When buyer demographics change, so do the behaviors. Over the last decade or two, the purchasing experience has completely changed not just in the way technology has enabled new capabilities, but also in how customers interact with companies. With the rise of social channels, customers have a more prominent (and more public) voice when they have poor customer experiences. Nearly half of our respondents say their e-commerce buyers share online purchases experiences via social media, including pictures and comments related to the packaging.
e-Commerce is increasingly becoming the preferred channel for consumer purchases and big brands are scrambling to position themselves ahead of the competitive curve. As brand experience is redefined for e-commerce, new models and packaging expertise will be required – including design and manufacturing optimization and smart and consumer device package solutions that support sustainability and leverage digital technology platforms.
What’s the upshot? Clearly, it’s time for brands to stand up and take notice of the changing consumer landscape. And, further still, the moment is now to make packaging model changes expressly designed to support the shifting customer mindset to better meet their needs where and how they buy. While the dramatic shift is only just beginning, it’s the brands that prepare for the inevitable realities that are going to emerge victorious. And success will mean they considered all aspects of the shifting model – from sustainability to functionality and durability.
Success will also mean they moved fast to the Smart Packaging applications and consumer device solutions that will position them well and support even greater convenience for the consumer over time. After all... we might be moving from retail to online today, but the convenience of tomorrow will have consumers skipping the selection and order process all together.
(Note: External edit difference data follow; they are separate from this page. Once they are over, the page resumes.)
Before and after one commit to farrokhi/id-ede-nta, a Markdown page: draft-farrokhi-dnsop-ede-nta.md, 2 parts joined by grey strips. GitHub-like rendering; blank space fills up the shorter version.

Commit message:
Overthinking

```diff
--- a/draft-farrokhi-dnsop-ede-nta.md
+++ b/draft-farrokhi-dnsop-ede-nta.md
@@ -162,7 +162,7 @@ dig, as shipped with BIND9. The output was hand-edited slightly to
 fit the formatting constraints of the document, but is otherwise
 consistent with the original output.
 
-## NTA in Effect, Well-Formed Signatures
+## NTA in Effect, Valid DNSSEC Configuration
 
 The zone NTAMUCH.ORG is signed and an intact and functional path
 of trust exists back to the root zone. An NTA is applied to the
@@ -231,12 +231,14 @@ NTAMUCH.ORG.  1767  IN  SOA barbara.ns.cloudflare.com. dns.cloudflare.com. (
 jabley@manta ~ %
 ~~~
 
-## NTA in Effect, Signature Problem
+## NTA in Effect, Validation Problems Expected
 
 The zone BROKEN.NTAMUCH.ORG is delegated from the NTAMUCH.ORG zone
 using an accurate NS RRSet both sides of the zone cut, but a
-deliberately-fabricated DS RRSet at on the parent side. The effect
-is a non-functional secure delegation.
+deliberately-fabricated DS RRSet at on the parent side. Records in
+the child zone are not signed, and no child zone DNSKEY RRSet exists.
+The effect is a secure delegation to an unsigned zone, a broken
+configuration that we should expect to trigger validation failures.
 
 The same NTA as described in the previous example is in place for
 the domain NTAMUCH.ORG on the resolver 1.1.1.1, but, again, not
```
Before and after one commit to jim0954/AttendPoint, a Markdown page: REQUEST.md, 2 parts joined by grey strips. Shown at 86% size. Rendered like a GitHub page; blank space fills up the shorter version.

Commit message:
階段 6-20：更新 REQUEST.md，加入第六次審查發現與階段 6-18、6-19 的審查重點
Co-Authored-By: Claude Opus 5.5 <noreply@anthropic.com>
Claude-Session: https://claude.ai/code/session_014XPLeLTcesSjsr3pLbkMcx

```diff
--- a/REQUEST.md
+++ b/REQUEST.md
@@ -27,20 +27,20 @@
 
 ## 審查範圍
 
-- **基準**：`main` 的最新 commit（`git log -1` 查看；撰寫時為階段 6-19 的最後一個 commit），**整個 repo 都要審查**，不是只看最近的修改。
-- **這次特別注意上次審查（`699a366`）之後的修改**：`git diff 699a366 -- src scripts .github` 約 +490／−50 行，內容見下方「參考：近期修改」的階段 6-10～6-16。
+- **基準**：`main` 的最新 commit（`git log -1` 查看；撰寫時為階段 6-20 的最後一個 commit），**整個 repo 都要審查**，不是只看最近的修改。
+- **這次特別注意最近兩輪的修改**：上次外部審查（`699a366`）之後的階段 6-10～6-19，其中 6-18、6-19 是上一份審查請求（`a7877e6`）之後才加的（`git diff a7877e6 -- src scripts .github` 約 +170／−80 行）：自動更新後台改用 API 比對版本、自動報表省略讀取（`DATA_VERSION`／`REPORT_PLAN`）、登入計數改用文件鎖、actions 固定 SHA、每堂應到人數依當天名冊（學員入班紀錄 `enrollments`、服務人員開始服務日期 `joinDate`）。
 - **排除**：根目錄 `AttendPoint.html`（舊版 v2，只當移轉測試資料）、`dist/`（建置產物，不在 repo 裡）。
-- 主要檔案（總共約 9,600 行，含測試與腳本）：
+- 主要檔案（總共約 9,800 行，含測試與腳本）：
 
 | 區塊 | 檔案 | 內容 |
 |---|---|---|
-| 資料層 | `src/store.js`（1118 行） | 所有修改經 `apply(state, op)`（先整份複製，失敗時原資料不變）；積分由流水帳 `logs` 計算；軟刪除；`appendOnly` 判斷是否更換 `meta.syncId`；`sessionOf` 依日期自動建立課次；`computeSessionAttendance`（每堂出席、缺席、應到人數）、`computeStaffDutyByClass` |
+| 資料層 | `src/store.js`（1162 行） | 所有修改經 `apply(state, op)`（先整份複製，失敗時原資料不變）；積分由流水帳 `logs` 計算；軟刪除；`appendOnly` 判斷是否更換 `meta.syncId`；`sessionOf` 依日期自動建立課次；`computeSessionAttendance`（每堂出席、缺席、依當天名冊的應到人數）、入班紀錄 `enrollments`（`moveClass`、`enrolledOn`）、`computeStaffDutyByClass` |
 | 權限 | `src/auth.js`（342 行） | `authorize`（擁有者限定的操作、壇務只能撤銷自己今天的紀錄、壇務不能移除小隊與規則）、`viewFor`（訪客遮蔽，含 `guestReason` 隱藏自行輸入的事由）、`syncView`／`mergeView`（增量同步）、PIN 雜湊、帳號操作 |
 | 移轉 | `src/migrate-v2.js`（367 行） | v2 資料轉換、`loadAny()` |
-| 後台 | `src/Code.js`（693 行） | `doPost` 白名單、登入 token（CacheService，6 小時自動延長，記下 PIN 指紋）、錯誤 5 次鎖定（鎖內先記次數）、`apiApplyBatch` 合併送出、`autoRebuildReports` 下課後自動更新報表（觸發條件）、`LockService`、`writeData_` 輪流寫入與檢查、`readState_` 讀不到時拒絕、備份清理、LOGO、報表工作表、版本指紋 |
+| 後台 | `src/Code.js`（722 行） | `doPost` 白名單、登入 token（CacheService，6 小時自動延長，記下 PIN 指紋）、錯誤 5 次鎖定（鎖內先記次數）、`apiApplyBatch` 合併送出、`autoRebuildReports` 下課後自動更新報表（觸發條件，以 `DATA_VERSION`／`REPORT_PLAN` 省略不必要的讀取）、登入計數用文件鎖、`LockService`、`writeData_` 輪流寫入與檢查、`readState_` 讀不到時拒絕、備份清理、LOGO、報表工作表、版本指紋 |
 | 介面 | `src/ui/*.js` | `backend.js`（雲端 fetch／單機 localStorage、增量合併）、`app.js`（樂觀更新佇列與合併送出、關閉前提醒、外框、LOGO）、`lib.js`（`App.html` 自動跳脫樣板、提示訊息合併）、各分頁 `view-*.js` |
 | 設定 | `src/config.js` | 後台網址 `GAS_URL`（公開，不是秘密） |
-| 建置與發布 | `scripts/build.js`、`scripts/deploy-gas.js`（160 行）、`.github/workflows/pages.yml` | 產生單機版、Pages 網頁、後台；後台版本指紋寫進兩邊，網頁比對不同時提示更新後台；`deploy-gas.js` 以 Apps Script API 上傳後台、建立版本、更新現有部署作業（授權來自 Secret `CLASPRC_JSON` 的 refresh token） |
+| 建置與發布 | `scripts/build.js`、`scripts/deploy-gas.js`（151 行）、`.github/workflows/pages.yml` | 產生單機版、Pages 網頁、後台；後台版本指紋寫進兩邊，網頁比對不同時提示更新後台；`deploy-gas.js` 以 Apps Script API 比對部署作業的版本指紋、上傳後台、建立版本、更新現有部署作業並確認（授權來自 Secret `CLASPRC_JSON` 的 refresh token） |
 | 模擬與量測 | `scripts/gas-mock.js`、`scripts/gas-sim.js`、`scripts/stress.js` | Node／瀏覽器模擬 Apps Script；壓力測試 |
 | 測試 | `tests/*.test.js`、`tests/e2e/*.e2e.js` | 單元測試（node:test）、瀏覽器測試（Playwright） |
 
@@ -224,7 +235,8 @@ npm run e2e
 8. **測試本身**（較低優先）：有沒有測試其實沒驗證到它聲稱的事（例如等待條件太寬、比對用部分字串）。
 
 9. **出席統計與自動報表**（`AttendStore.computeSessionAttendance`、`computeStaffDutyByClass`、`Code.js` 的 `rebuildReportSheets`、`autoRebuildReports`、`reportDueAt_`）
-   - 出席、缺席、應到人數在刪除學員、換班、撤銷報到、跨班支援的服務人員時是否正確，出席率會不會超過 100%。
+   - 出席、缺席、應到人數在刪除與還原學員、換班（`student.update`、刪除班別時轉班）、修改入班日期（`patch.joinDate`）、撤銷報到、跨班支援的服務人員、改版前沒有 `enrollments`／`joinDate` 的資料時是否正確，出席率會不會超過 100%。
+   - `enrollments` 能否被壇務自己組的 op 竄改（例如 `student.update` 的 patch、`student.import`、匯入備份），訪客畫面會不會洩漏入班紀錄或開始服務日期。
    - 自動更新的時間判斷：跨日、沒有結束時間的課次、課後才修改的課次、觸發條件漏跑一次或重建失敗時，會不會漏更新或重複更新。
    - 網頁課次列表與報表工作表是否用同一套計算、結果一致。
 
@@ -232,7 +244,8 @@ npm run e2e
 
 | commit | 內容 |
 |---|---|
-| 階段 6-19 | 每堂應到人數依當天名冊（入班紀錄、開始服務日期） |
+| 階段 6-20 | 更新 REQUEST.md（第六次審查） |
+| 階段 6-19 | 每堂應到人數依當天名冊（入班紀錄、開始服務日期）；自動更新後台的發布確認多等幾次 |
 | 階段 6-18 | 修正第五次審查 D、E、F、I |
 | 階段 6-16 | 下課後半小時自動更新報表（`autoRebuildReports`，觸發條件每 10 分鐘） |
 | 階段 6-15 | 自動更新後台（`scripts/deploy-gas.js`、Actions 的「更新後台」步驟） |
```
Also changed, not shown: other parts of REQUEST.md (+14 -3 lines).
If you drive customer experience and loyalty now, you’ll keep the customer forever.
Insights from 208 packaging decision-makers at companies that manufacture consumer goods, food and beverage, industrial, consumer health products and electronics.